Structured diff data
----------------------------------------

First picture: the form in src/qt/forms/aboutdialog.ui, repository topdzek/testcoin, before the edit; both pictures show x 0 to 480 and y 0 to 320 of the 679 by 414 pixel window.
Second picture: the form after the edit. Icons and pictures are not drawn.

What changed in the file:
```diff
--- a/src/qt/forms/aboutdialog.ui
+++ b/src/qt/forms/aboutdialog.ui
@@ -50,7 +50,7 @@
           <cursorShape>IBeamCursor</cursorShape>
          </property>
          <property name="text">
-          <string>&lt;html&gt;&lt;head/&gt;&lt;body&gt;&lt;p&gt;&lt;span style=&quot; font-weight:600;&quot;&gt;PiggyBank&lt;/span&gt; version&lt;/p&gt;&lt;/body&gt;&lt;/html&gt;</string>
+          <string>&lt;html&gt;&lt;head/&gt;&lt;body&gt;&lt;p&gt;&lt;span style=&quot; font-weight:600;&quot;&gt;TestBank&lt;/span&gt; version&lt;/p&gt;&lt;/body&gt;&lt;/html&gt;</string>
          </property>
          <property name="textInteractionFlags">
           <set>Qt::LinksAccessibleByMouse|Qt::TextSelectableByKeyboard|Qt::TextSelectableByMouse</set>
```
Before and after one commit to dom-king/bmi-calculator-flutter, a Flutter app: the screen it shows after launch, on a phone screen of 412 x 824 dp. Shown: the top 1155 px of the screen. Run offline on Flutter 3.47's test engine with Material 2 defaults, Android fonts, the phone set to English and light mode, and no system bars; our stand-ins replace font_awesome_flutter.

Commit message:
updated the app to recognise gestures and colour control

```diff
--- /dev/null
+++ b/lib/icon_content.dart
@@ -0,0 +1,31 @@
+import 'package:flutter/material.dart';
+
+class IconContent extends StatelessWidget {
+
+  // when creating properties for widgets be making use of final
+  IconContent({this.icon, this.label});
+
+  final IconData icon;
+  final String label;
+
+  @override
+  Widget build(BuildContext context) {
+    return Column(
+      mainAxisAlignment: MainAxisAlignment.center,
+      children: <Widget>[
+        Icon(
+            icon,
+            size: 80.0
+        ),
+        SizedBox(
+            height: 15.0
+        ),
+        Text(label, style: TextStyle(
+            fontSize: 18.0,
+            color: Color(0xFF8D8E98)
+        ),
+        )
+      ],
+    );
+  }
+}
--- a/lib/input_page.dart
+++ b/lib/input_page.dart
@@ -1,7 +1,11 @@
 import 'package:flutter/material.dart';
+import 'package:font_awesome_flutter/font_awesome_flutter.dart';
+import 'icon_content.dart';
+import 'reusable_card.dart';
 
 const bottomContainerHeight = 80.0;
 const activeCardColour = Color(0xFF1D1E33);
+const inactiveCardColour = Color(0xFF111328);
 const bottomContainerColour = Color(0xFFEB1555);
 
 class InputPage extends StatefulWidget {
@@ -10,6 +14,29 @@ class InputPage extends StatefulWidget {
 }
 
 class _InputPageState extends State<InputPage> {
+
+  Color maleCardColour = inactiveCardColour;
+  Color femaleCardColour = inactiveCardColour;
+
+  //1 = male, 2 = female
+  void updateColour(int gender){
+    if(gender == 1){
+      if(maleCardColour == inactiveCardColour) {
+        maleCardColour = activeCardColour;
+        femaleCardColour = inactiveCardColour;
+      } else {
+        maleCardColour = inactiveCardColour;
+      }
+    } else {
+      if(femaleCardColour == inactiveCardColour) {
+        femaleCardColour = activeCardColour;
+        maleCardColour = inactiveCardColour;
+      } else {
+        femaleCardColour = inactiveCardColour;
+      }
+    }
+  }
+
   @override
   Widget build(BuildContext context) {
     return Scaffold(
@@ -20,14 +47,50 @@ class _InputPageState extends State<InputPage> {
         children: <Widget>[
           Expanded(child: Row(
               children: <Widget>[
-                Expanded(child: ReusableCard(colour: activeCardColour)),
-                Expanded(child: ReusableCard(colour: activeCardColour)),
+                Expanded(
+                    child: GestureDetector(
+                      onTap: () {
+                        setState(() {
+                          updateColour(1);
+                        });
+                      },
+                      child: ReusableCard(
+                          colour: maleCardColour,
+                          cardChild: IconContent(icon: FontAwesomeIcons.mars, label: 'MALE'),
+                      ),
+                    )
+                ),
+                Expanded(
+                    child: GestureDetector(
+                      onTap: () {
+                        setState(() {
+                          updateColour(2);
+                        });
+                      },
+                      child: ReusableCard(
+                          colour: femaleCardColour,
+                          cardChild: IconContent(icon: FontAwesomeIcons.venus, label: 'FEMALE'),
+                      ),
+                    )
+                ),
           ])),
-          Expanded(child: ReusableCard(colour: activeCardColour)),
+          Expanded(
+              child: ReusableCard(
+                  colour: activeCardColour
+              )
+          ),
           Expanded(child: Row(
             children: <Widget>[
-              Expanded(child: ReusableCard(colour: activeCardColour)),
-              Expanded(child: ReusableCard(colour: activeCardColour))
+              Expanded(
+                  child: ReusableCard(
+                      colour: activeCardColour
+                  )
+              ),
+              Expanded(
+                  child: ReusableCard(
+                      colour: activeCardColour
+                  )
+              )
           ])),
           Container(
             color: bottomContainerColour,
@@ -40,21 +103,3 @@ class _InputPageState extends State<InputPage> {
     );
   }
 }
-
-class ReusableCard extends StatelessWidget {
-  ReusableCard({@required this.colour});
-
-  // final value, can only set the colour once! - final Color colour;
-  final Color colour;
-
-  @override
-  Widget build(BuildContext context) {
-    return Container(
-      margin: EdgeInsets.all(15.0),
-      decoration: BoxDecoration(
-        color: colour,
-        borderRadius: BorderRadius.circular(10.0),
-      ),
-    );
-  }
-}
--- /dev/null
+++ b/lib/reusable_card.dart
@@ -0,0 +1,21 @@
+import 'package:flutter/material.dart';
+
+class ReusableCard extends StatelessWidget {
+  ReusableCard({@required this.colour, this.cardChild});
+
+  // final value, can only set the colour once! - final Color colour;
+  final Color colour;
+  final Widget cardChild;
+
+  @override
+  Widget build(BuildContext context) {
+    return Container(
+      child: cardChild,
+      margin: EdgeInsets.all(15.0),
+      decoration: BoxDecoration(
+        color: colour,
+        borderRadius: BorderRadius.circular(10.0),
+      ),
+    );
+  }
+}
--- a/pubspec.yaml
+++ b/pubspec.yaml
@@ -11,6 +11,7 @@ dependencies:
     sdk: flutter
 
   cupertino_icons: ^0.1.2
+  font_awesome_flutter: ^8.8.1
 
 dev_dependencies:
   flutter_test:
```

----------------------------------------

Task brief:
Would you mind giving all the records again exactly?

Answer space:
First picture: the form in src/qt/forms/aboutdialog.ui, repository topdzek/testcoin, before the edit; both pictures show x 0 to 480 and y 0 to 320 of the 679 by 414 pixel window.
Second picture: the form after the edit. Icons and pictures are not drawn.

What changed in the file:
```diff
--- a/src/qt/forms/aboutdialog.ui
+++ b/src/qt/forms/aboutdialog.ui
@@ -50,7 +50,7 @@
           <cursorShape>IBeamCursor</cursorShape>
          </property>
          <property name="text">
-          <string>&lt;html&gt;&lt;head/&gt;&lt;body&gt;&lt;p&gt;&lt;span style=&quot; font-weight:600;&quot;&gt;PiggyBank&lt;/span&gt; version&lt;/p&gt;&lt;/body&gt;&lt;/html&gt;</string>
+          <string>&lt;html&gt;&lt;head/&gt;&lt;body&gt;&lt;p&gt;&lt;span style=&quot; font-weight:600;&quot;&gt;TestBank&lt;/span&gt; version&lt;/p&gt;&lt;/body&gt;&lt;/html&gt;</string>
          </property>
          <property name="textInteractionFlags">
           <set>Qt::LinksAccessibleByMouse|Qt::TextSelectableByKeyboard|Qt::TextSelectableByMouse</set>
```
Before and after one commit to dom-king/bmi-calculator-flutter, a Flutter app: the screen it shows after launch, on a phone screen of 412 x 824 dp. Shown: the top 1155 px of the screen. Run offline on Flutter 3.47's test engine with Material 2 defaults, Android fonts, the phone set to English and light mode, and no system bars; our stand-ins replace font_awesome_flutter.

Commit message:
updated the app to recognise gestures and colour control

```diff
--- /dev/null
+++ b/lib/icon_content.dart
@@ -0,0 +1,31 @@
+import 'package:flutter/material.dart';
+
+class IconContent extends StatelessWidget {
+
+  // when creating properties for widgets be making use of final
+  IconContent({this.icon, this.label});
+
+  final IconData icon;
+  final String label;
+
+  @override
+  Widget build(BuildContext context) {
+    return Column(
+      mainAxisAlignment: MainAxisAlignment.center,
+      children: <Widget>[
+        Icon(
+            icon,
+            size: 80.0
+        ),
+        SizedBox(
+            height: 15.0
+        ),
+        Text(label, style: TextStyle(
+            fontSize: 18.0,
+            color: Color(0xFF8D8E98)
+        ),
+        )
+      ],
+    );
+  }
+}
--- a/lib/input_page.dart
+++ b/lib/input_page.dart
@@ -1,7 +1,11 @@
 import 'package:flutter/material.dart';
+import 'package:font_awesome_flutter/font_awesome_flutter.dart';
+import 'icon_content.dart';
+import 'reusable_card.dart';
 
 const bottomContainerHeight = 80.0;
 const activeCardColour = Color(0xFF1D1E33);
+const inactiveCardColour = Color(0xFF111328);
 const bottomContainerColour = Color(0xFFEB1555);
 
 class InputPage extends StatefulWidget {
@@ -10,6 +14,29 @@ class InputPage extends StatefulWidget {
 }
 
 class _InputPageState extends State<InputPage> {
+
+  Color maleCardColour = inactiveCardColour;
+  Color femaleCardColour = inactiveCardColour;
+
+  //1 = male, 2 = female
+  void updateColour(int gender){
+    if(gender == 1){
+      if(maleCardColour == inactiveCardColour) {
+        maleCardColour = activeCardColour;
+        femaleCardColour = inactiveCardColour;
+      } else {
+        maleCardColour = inactiveCardColour;
+      }
+    } else {
+      if(femaleCardColour == inactiveCardColour) {
+        femaleCardColour = activeCardColour;
+        maleCardColour = inactiveCardColour;
+      } else {
+        femaleCardColour = inactiveCardColour;
+      }
+    }
+  }
+
   @override
   Widget build(BuildContext context) {
     return Scaffold(
@@ -20,14 +47,50 @@ class _InputPageState extends State<InputPage> {
         children: <Widget>[
           Expanded(child: Row(
               children: <Widget>[
-                Expanded(child: ReusableCard(colour: activeCardColour)),
-                Expanded(child: ReusableCard(colour: activeCardColour)),
+                Expanded(
+                    child: GestureDetector(
+                      onTap: () {
+                        setState(() {
+                          updateColour(1);
+                        });
+                      },
+                      child: ReusableCard(
+                          colour: maleCardColour,
+                          cardChild: IconContent(icon: FontAwesomeIcons.mars, label: 'MALE'),
+                      ),
+                    )
+                ),
+                Expanded(
+                    child: GestureDetector(
+                      onTap: () {
+                        setState(() {
+                          updateColour(2);
+                        });
+                      },
+                      child: ReusableCard(
+                          colour: femaleCardColour,
+                          cardChild: IconContent(icon: FontAwesomeIcons.venus, label: 'FEMALE'),
+                      ),
+                    )
+                ),
           ])),
-          Expanded(child: ReusableCard(colour: activeCardColour)),
+          Expanded(
+              child: ReusableCard(
+                  colour: activeCardColour
+              )
+          ),
           Expanded(child: Row(
             children: <Widget>[
-              Expanded(child: ReusableCard(colour: activeCardColour)),
-              Expanded(child: ReusableCard(colour: activeCardColour))
+              Expanded(
+                  child: ReusableCard(
+                      colour: activeCardColour
+                  )
+              ),
+              Expanded(
+                  child: ReusableCard(
+                      colour: activeCardColour
+                  )
+              )
           ])),
           Container(
             color: bottomContainerColour,
@@ -40,21 +103,3 @@ class _InputPageState extends State<InputPage> {
     );
   }
 }
-
-class ReusableCard extends StatelessWidget {
-  ReusableCard({@required this.colour});
-
-  // final value, can only set the colour once! - final Color colour;
-  final Color colour;
-
-  @override
-  Widget build(BuildContext context) {
-    return Container(
-      margin: EdgeInsets.all(15.0),
-      decoration: BoxDecoration(
-        color: colour,
-        borderRadius: BorderRadius.circular(10.0),
-      ),
-    );
-  }
-}
--- /dev/null
+++ b/lib/reusable_card.dart
@@ -0,0 +1,21 @@
+import 'package:flutter/material.dart';
+
+class ReusableCard extends StatelessWidget {
+  ReusableCard({@required this.colour, this.cardChild});
+
+  // final value, can only set the colour once! - final Color colour;
+  final Color colour;
+  final Widget cardChild;
+
+  @override
+  Widget build(BuildContext context) {
+    return Container(
+      child: cardChild,
+      margin: EdgeInsets.all(15.0),
+      decoration: BoxDecoration(
+        color: colour,
+        borderRadius: BorderRadius.circular(10.0),
+      ),
+    );
+  }
+}
--- a/pubspec.yaml
+++ b/pubspec.yaml
@@ -11,6 +11,7 @@ dependencies:
     sdk: flutter
 
   cupertino_icons: ^0.1.2
+  font_awesome_flutter: ^8.8.1
 
 dev_dependencies:
   flutter_test:
```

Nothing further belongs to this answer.